Authorities say Rivers settled personal injury cases but didn't tell his clients or medical providers about the settlement money, which he kept. Prosecutors say that action left Rivers' clients still owing money for treatments they had received.
Prosecutors say Rivers' law partner committed suicide during the investigation. Rivers faces up to 20 years in prison and a fine of $250,000 when he's sentenced.
Lawyers convicted of child pornography charges will automatically be disbarred and prohibited from practicing law in California, the state Supreme Court ruled Thursday.
Deciding the fate of an Orange County lawyer whose license was suspended after he pleaded guilty to having child porn at his home, the court said that keeping sexual images of children constitutes an act of moral turpitude that makes an attorney unfit for the legal profession.

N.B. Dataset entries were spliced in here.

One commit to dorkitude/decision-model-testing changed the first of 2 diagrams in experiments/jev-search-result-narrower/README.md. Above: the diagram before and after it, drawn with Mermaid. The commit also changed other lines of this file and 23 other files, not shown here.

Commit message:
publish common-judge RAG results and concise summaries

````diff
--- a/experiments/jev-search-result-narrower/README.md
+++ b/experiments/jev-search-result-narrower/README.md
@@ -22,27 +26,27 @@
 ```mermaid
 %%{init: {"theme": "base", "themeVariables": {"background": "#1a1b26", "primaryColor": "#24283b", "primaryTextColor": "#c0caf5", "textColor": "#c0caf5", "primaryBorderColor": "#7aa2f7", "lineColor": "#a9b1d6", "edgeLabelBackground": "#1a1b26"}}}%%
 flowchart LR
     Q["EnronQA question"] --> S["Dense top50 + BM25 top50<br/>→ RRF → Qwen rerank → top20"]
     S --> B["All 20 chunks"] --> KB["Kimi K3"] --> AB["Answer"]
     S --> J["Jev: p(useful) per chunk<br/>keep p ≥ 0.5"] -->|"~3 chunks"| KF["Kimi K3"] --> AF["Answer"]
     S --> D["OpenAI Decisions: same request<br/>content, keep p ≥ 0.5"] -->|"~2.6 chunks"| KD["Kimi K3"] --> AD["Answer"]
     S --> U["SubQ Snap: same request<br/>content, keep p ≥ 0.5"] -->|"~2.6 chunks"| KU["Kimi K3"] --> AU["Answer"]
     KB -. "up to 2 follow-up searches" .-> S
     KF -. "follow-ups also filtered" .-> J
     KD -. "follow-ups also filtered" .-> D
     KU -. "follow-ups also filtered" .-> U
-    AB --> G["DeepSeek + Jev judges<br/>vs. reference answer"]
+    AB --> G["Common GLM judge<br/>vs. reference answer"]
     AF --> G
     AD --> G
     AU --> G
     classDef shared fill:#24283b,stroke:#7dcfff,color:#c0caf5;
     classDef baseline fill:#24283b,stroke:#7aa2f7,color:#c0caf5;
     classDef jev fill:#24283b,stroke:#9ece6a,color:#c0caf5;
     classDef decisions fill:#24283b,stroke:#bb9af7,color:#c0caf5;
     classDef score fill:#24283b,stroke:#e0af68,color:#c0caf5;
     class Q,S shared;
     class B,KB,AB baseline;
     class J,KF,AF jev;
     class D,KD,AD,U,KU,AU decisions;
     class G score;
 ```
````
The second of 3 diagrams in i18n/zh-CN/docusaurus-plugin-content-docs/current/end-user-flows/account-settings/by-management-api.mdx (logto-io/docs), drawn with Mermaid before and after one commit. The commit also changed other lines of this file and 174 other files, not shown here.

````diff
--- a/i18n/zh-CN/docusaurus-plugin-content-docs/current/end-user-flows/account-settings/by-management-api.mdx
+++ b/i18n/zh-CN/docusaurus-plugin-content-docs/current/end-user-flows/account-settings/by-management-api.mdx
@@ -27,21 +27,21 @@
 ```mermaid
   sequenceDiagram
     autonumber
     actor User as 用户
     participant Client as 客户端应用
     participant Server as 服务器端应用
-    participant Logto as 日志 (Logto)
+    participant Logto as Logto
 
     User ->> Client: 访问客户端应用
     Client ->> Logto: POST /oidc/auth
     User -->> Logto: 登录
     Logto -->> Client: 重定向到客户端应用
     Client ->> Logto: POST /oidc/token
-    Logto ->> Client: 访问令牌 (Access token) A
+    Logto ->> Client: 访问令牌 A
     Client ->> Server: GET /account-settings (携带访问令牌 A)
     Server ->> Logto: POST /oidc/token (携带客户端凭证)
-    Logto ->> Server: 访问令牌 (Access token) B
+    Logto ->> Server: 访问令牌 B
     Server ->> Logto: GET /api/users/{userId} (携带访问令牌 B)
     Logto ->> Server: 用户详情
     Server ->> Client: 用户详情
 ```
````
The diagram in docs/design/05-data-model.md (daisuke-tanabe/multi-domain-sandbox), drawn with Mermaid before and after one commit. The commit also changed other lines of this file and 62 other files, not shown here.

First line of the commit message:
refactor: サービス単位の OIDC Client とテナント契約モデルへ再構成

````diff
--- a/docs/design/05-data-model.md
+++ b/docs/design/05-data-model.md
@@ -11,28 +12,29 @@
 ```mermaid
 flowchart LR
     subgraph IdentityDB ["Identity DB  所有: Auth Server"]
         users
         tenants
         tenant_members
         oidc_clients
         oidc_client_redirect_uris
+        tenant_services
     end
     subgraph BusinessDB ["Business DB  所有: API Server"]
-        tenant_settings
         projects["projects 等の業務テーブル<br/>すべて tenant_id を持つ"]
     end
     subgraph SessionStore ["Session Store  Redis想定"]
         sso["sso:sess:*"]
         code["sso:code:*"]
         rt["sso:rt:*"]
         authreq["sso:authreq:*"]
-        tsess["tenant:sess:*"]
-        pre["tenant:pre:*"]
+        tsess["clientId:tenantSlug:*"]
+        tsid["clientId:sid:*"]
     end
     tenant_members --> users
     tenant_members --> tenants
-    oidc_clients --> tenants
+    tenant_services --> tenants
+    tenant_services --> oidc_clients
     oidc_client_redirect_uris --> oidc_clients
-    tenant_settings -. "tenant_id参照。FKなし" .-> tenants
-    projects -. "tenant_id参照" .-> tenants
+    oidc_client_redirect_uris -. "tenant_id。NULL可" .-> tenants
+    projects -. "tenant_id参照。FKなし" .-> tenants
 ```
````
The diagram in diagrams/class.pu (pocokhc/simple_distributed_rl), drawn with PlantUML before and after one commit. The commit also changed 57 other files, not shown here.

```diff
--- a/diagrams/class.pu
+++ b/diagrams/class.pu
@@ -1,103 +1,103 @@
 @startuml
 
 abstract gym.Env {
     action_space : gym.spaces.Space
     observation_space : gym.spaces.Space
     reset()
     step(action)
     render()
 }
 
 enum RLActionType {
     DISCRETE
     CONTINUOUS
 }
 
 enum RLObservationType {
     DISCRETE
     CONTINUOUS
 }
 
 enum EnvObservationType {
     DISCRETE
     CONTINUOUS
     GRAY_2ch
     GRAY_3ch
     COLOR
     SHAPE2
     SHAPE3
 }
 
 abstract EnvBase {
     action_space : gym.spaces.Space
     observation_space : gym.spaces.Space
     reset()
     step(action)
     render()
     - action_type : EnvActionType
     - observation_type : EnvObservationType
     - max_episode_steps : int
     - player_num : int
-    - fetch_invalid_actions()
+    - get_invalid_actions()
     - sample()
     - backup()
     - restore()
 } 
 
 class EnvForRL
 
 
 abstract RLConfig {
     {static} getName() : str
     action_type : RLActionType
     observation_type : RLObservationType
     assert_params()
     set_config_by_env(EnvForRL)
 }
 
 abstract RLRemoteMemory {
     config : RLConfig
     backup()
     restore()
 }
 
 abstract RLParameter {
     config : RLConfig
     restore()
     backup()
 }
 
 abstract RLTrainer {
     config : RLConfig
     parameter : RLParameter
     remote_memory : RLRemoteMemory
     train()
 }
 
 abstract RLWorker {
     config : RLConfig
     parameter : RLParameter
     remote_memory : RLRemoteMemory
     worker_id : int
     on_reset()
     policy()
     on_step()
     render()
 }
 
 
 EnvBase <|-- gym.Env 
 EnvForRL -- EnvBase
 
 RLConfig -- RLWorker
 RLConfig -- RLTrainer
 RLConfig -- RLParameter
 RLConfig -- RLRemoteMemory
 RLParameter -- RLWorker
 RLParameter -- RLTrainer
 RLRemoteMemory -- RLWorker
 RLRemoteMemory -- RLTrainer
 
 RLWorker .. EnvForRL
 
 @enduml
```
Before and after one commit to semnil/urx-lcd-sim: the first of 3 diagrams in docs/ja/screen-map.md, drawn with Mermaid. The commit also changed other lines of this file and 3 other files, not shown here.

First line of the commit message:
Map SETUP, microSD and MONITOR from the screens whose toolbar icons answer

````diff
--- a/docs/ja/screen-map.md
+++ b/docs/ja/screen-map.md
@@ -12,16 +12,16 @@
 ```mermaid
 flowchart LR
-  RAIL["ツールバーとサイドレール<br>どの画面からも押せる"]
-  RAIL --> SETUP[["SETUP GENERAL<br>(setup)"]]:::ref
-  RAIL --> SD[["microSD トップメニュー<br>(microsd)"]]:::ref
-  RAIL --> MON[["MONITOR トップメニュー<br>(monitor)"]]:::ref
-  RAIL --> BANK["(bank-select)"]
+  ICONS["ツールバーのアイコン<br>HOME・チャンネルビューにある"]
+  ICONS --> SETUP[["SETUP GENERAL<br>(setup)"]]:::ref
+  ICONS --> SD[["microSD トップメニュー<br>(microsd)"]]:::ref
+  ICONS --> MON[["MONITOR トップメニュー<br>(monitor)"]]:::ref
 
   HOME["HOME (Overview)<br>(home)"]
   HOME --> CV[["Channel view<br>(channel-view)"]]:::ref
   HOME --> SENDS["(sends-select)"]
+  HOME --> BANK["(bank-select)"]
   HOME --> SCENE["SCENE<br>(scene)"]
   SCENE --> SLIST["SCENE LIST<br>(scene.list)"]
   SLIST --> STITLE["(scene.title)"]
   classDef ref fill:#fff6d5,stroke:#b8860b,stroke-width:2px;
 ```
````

"The knowing possession of child pornography is a serious breach of the duties of respect and care that all adults owe to all children, and it shows such a flagrant disrespect for the law and for societal norms, that continuation of a convicted attorney's State Bar membership would be likely to undermine public confidence in and respect for the legal profession," Justice Carol Corrigan wrote in the opinion.
The unanimous ruling came in the case of Gary Douglass Grant, a former Army lawyer at the Los Alamitos Army Reserve Base in Orange County. Grant pleaded guilty to one count of knowingly possessing child pornography in 2009 after sheriff's deputies found videos and photographs of underage girls mixed in with a large adult pornography collection on his computers and data discs.
A Seattle lawyer who quietly amassed a fortune by investing his inherited family wealth has left a bequest of nearly $188 million to benefit Seattle Children's Hospital, the University of Washington School of Law and the Salvation Army.
Hospital officials said, in announcing Jack MacDonald's bequest Tuesday, that it was the largest charitable gift in Seattle Children's 106-year history. The Law School said it was also the largest gift in its 114-year history.
The three organizations will receive income earned by the trust each year, with 40 percent, or nearly $4 million a year, going to support pediatric research at the hospital in honor of his mother, a long-time hospital volunteer. Thirty percent of the income goes to support student scholarships and other needs at the law school, where he graduated in 1940, in appreciation of his education.
The remaining 30 percent supports the Salvation Army in honor of MacDonald's father, Frederick MacDonald, who owned MacDonald Meat Co. and wanted to help men and women in need.
Jack MacDonald died in September at age 98. He worked for three decades as an attorney for the Veterans Administration in Seattle.
A defense attorney who once had a roster of celebrity clients and boasted of having tried hundreds of cases in federal court was sentenced there on Monday to life in prison without parole after his conviction on nearly two dozen counts including murder conspiracy and racketeering.
Paul Bergrin, in custody since his 2009 arrest, wore khaki prison scrubs and showed little reaction as a judge read what amounted to several life sentences Monday afternoon in a federal courtroom in Newark.
The 57-year-old former federal prosecutor once represented an Army reservist charged in the Abu Ghraib prison scandal in Iraq and celebrities such as Queen Latifah, the rapper Lil' Kim and the group Naughty By Nature. He also represented reputed gang members and alleged drug kingpins from his offices in Newark.
Bergrin, formerly of Nutley, and several associates were arrested and charged in May 2009 with running his law business as a criminal enterprise. The U.S. attorney's office charged Bergrin with more than 30 counts including racketeering, setting up the murder of a witness, money laundering and drug offenses. His first trial, in which Bergrin represented himself, ended in a hung jury two years ago.
A second trial resulted in his conviction in March on 23 counts related to operating what prosecutors said was a racketeering enterprise that engaged in drug trafficking, prostitution, bribery, plotting to murder witnesses and money laundering.